TOKYO (Reuters) - Citigroup Inc is considering the sale of its Japanese retail unit and has approached about 10 banks, a source with direct knowledge of the matter said on Wednesday, as the U.S. banking company struggles to turn around its Japanese operations.
Citigroup's move came as Japan's banking industry suffers from weak loan demand and falling interest margins. Despite a recent pickup in lending, deposits still overwhelm loans as businesses and households remain cautious on spending.
Citigroup, whose presence in Japan dates back over 100 years, has decided to pull out of the unprofitable retail business as part of cost-cutting measures, said the source, who was not authorized to discuss the matter publicly.
Citigroup is preparing to sell the retail operations of Citibank Japan, which has 33 branches and about 3.6 trillion yen ($35 billion) in deposits, the source said. It had approached about 10 financial institutions including Japan's top three lenders and regional banks.
The U.S. bank will keep corporate and investment banking and trading businesses in Japan, the source said.
A Citigroup spokesman declined to comment.

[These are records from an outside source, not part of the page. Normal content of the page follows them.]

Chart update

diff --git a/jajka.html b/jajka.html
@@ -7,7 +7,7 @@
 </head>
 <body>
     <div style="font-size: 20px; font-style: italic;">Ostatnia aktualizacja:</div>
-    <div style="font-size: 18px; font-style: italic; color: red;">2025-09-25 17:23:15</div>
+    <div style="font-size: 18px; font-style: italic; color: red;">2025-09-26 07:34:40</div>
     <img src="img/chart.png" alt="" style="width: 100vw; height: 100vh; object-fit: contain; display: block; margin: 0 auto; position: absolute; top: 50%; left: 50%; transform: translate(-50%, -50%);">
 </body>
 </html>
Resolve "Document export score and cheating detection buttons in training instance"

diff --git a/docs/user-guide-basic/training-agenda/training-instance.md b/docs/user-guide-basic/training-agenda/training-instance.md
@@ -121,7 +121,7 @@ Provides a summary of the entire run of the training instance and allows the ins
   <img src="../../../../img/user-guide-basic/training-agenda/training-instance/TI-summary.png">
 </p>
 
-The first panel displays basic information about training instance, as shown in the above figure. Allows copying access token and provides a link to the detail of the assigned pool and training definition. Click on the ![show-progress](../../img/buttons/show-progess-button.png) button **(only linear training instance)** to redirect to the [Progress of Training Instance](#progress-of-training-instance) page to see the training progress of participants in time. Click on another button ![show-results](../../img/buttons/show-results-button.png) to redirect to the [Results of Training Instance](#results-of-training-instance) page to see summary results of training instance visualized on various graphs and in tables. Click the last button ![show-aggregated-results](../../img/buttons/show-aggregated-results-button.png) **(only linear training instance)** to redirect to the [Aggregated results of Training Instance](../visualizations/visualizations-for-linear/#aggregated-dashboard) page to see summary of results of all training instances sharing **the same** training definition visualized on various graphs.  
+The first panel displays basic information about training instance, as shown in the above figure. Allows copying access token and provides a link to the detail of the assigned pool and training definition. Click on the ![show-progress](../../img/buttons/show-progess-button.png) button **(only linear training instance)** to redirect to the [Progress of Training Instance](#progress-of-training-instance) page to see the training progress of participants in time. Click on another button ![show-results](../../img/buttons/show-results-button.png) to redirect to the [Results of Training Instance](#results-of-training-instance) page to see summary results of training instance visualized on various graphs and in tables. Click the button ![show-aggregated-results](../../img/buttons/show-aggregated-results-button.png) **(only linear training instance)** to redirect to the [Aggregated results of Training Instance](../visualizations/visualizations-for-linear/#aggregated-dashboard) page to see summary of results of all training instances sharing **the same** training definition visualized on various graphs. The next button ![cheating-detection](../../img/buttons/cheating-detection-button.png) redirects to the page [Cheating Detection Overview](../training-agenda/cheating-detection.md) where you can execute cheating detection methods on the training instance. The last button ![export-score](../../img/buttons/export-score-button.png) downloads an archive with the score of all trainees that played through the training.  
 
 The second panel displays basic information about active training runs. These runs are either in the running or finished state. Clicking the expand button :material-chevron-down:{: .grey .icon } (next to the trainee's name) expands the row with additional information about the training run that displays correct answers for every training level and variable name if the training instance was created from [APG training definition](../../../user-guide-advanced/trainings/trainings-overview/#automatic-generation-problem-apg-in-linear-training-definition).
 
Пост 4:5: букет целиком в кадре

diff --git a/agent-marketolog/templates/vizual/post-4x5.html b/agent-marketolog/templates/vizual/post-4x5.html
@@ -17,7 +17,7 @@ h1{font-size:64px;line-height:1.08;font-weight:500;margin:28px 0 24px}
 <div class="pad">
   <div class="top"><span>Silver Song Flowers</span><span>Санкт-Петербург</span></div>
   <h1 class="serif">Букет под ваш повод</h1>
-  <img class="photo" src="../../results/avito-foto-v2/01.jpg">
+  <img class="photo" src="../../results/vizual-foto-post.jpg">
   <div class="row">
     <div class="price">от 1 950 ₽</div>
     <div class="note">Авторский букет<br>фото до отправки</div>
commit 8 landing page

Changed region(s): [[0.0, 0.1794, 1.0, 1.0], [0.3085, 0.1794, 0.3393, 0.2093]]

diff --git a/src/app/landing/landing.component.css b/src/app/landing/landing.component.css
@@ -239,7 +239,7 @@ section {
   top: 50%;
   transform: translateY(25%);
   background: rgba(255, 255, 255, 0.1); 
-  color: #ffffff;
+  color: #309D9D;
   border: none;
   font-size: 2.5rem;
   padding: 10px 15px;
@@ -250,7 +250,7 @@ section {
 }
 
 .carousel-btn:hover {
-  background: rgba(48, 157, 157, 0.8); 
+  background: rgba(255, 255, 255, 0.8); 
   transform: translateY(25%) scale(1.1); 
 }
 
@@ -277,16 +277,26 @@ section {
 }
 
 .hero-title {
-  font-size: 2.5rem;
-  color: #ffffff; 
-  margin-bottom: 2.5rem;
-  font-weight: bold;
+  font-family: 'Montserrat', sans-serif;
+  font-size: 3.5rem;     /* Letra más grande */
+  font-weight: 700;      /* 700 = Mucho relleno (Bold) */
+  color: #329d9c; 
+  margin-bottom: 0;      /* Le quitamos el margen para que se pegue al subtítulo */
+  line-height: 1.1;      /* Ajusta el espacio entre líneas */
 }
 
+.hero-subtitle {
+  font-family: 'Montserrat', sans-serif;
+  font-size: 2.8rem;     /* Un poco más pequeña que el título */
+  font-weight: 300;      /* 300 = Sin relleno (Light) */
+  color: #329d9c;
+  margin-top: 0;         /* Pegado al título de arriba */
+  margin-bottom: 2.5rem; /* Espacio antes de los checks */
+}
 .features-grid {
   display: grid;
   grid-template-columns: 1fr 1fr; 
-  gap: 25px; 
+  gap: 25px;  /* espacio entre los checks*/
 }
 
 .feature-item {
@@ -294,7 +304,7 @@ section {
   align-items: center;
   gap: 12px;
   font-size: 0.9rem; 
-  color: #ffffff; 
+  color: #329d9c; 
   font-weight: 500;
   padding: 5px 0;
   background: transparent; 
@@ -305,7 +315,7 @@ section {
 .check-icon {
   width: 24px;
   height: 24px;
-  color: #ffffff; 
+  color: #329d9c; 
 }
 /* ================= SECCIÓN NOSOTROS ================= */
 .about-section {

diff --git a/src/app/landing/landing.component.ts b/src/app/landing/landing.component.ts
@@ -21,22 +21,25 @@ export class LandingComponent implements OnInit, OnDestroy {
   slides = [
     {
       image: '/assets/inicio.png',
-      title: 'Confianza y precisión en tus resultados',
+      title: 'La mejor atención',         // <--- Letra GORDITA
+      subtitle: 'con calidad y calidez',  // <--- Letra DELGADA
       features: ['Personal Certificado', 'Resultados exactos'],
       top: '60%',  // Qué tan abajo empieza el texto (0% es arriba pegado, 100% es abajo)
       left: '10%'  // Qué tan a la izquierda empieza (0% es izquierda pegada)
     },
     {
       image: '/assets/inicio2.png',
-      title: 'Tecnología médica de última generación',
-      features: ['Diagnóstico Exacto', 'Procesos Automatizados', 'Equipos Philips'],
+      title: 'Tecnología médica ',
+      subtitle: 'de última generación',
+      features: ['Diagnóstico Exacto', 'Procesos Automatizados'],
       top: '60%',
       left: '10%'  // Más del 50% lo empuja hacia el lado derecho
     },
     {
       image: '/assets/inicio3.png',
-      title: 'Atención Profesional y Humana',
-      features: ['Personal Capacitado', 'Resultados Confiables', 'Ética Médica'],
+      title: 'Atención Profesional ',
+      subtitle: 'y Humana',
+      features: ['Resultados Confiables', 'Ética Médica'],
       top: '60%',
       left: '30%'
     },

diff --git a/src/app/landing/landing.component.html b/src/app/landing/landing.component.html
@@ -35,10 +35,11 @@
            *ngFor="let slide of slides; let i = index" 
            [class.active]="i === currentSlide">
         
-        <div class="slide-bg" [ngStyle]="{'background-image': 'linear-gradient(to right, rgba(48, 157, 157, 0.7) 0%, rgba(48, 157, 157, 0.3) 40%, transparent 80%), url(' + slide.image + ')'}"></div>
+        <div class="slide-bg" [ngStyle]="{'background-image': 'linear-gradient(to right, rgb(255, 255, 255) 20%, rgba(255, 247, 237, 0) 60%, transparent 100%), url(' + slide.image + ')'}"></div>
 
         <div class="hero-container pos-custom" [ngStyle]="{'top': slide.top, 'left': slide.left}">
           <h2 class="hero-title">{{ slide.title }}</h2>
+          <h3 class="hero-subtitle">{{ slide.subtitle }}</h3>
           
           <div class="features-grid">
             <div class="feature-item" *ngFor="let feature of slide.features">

Citigroup has been under pressure to overhaul its Japanese operations after repeatedly running foul of regulators since 2004, when it was forced to close its private banking business in the country due to poor money laundering controls.
(1 US dollar = 102.9 Japanese yen)
Reporting by Taiga Uranaka; Additional reporting by David Henry; Editing by Jan Paschal and Stephen Coates